One of McKeever’s proudest acheivements was being featured on the Riverdance poster as a solo dancer.


3. Do you have any pre-performance rituals?

I am one of those people that like to get there early and have plenty of time to get ready for the show, stretch and mentally relax. Whenever I have been rushed before the show it changes my performance. When we had catering I used to love sitting around with my fellow dancers chatting and having coffee.

4. Why did you decide to settle down in Sacramento to establish your McKeever School of Irish Dance?

I knew there were fewer Irish dance schools in California and even more specifically within Sacramento. This is especially in comparison to New Jersey, which is an extension of the New York hub of Irish American culture. My family has been in California for five generations and my entire family (bar my parents) live here, so I have always felt connected to this state. My Aunt and Uncle sold me on Sacramento’s affordability, culture, and accessibility and I have not regretted my decision to relocate one bit!


McKeever teaching a new generation of Irish Dancers.


5. What is the most rewarding thing about being a dance teacher?
I always keep in mind the mentality and drive I had as a kid and I strive to give my students what they need to be their best. There is nothing worse than working hard and not getting the right guidance or training. When I see my own choreography danced on stage by someone I have trained and they are having fun, becoming confident and winning at competitions it is the best feeling in the world.

6. As well as being a talented dancer, you are a skilled painter and illustrator. When did you realize that you were also a visual artist?

The strange thing about the visual arts and my life is that I never made any decision to become an artist. It was always just who I was. I neglected it for a few years while I was studying abroad and touring, so it feels good to now be settled and taking lessons, visiting galleries and painting.

7. Are there other artistic medium(s) that you would like to further explore in the future?
I tried to learn how to play the fiddle and the tin whistle and it was really hard. I would love to sing and play music and I admire those who do. I suppose I am lucky enough to have two mediums of expression and made them my career so I am not going to ask for anything more than that!


One of McKeever’s many Irish Dance paintings.
“Irish Dancer II.” 2005. 24″/36″


8. What has been your proudest achievement so far? (Professionally and/or personally)

Professionally, I would say becoming a touring dancer and being featured on the Riverdance poster as a solo dancer were achievements I could never have imagined that for myself.

Personally, becoming an art teacher at a local elementary school here in Sacramento and seeing myself inspire kids to love and respect art as more than just craft feels like something I was meant to do here on earth.

9. What is something interesting about you that people might be surprised to hear?

I come across very prim and proper, but I know how to crack a good joke and not take myself seriously!

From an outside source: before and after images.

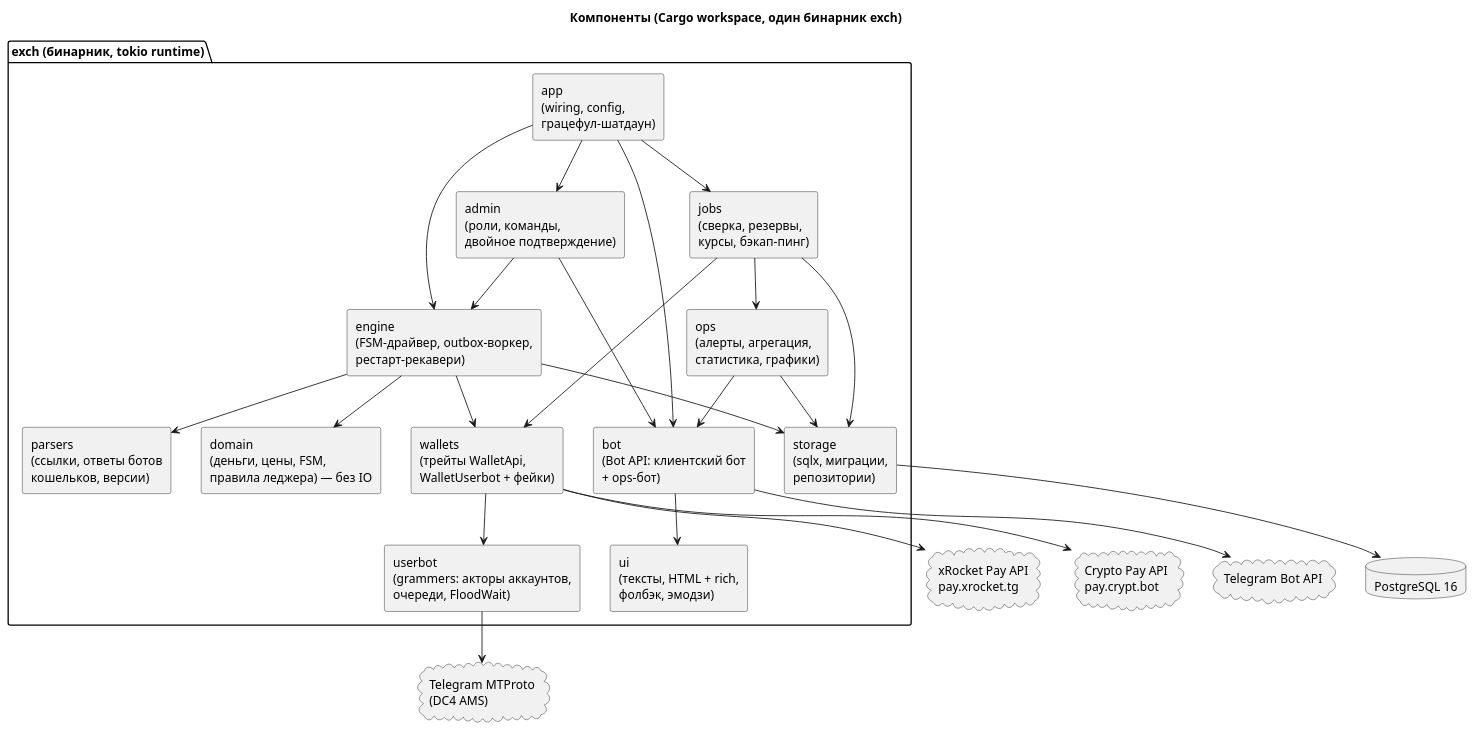
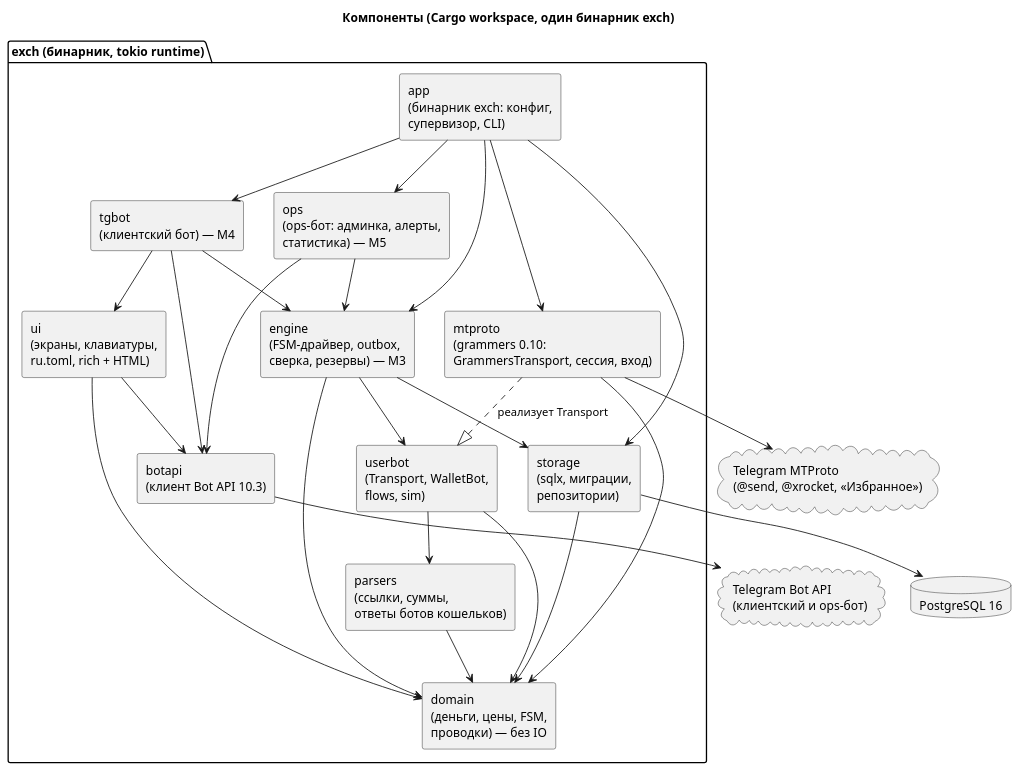
The diagram in exchanger/diagrams/09-components.puml (Nacebara/webquest), drawn with PlantUML before and after one commit. The commit also changed 21 other files, not shown here.

First line of the commit message:
docs: diagrams v0.2 — userbot payouts and 31-transition state machine

```diff
--- a/exchanger/diagrams/09-components.puml
+++ b/exchanger/diagrams/09-components.puml
@@ -1,50 +1,50 @@
 @startuml components
-' Компоненты: один процесс exch (tokio), крейты рабочего пространства
+' Компоненты: один процесс exch (tokio), крейты рабочего пространства — карта из CLAUDE.md (v0.2).
+' engine, tgbot, ops — ещё не созданы (вехи M3–M5).
 skinparam shadowing false
 skinparam componentStyle rectangle
 title Компоненты (Cargo workspace, один бинарник exch)
 
 package "exch (бинарник, tokio runtime)" {
-  component "app\n(wiring, config,\nграцефул-шатдаун)" as APP
-  component "bot\n(Bot API: клиентский бот\n+ ops-бот)" as BOT
-  component "ui\n(тексты, HTML + rich,\nфолбэк, эмодзи)" as UI
-  component "engine\n(FSM-драйвер, outbox-воркер,\nрестарт-рекавери)" as ENG
-  component "domain\n(деньги, цены, FSM,\nправила леджера) — без IO" as DOM
-  component "parsers\n(ссылки, ответы ботов\nкошельков, версии)" as PAR
-  component "wallets\n(трейты WalletApi,\nWalletUserbot + фейки)" as WAL
-  component "userbot\n(grammers: акторы аккаунтов,\nочереди, FloodWait)" as UB
+  component "app\n(бинарник exch: конфиг,\nсупервизор, CLI)" as APP
+  component "tgbot\n(клиентский бот) — M4" as TG
+  component "ops\n(ops-бот: админка, алерты,\nстатистика) — M5" as OPS
+  component "ui\n(экраны, клавиатуры,\nru.toml, rich + HTML)" as UI
+  component "botapi\n(клиент Bot API 10.3)" as BA
+  component "engine\n(FSM-драйвер, outbox,\nсверка, резервы) — M3" as ENG
+  component "userbot\n(Transport, WalletBot,\nflows, sim)" as UB
+  component "mtproto\n(grammers 0.10:\nGrammersTransport, сессия, вход)" as MT
+  component "parsers\n(ссылки, суммы,\nответы ботов кошельков)" as PAR
   component "storage\n(sqlx, миграции,\nрепозитории)" as STO
-  component "ops\n(алерты, агрегация,\nстатистика, графики)" as OPS
-  component "admin\n(роли, команды,\nдвойное подтверждение)" as ADM
-  component "jobs\n(сверка, резервы,\nкурсы, бэкап-пинг)" as JOB
+  component "domain\n(деньги, цены, FSM,\nпроводки) — без IO" as DOM
 }
 
-cloud "Telegram Bot API" as TBA
-cloud "Telegram MTProto\n(DC4 AMS)" as MTP
-cloud "Crypto Pay API\npay.crypt.bot" as CPA
-cloud "xRocket Pay API\npay.xrocket.tg" as XPA
+cloud "Telegram Bot API\n(клиентский и ops-бот)" as TBA
+cloud "Telegram MTProto\n(@send, @xrocket, «Избранное»)" as MTP
 database "PostgreSQL 16" as PG
 
-APP --> BOT
+APP --> TG
+APP --> OPS
 APP --> ENG
-APP --> JOB
-APP --> ADM
-BOT --> UI
-BOT --> TBA
-ADM --> BOT
+APP --> MT
+APP --> STO
+TG --> UI
+TG --> BA
+TG --> ENG
+OPS --> BA
+OPS --> ENG
+UI --> BA
+UI --> DOM
+ENG --> UB
+ENG --> STO
 ENG --> DOM
-ENG --> PAR
-ENG --> WAL
-ENG --> STO
-OPS --> BOT
-OPS --> STO
-JOB --> WAL
-JOB --> STO
-JOB --> OPS
-WAL --> UB
-WAL --> CPA
-WAL --> XPA
-UB --> MTP
+UB --> PAR
+UB --> DOM
+PAR --> DOM
+MT ..|> UB : реализует Transport
+MT --> DOM
+STO --> DOM
 STO --> PG
-ADM --> ENG
+BA --> TBA
+MT --> MTP
 @enduml
```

I also absolutely love genealogy and history. I have an interesting family tree that has Native American chiefs, Moroccan Pirates and European Royalty among its branches. Everyone should learn of where they come from.

10. Do you have any upcoming projects that you would like to share with our readers?
I am currently working on some abstract paintings but these are more for personal enjoyment. I am just looking forward to growing the McKeever School of Dance here in Sacramento, preserving and spreading Irish culture and hopefully putting my own mark on the dance form through my choreography.

When my school grows bigger I would like to offer my students the ability to study performance based experimental choreography within the realm of Irish dance that could perhaps be formed into a full-fledged dance company.



 Keep Up With Nicole McKeever:

McKeever School of Irish Dance Website/ Facebook/ Twitter
Nicole’s Visual Arts Portfolio
Sac365 Artist Page


Interview by Sacramento365 Content & Social Media Coordinator, Jamila B. Khan.